(Content revision data)
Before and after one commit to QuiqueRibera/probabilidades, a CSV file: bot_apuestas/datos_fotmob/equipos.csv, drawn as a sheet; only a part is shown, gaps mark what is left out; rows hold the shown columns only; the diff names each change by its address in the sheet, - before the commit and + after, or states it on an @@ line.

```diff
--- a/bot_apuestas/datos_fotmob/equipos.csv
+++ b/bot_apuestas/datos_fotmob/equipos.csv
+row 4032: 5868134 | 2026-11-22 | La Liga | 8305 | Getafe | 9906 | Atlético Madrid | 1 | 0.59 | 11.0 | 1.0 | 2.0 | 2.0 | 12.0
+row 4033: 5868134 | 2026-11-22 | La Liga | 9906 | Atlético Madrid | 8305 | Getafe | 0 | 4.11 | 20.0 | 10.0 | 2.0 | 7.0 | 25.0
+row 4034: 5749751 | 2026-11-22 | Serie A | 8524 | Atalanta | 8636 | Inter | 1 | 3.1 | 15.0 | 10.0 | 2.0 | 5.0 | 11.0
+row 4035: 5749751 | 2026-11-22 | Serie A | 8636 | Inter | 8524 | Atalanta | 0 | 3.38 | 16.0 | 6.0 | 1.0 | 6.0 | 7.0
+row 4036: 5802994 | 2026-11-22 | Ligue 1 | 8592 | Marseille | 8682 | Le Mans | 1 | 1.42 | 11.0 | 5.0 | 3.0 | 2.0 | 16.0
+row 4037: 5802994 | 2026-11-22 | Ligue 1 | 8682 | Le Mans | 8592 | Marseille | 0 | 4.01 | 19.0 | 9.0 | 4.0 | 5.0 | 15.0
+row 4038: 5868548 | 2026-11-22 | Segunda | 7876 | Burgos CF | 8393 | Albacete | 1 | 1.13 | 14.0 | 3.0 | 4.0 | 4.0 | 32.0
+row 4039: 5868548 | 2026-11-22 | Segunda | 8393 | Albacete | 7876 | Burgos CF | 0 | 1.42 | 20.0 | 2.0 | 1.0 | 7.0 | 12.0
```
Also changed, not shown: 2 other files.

EXERCISE DIRECTIONS:
Look through the lines above and collect those with the word "Albacete".

RESPONSE FOR THIS EXERCISE:
+row 4038: 5868548 | 2026-11-22 | Segunda | 7876 | Burgos CF | 8393 | Albacete | 1 | 1.13 | 14.0 | 3.0 | 4.0 | 4.0 | 32.0
+row 4039: 5868548 | 2026-11-22 | Segunda | 8393 | Albacete | 7876 | Burgos CF | 0 | 1.42 | 20.0 | 2.0 | 1.0 | 7.0 | 12.0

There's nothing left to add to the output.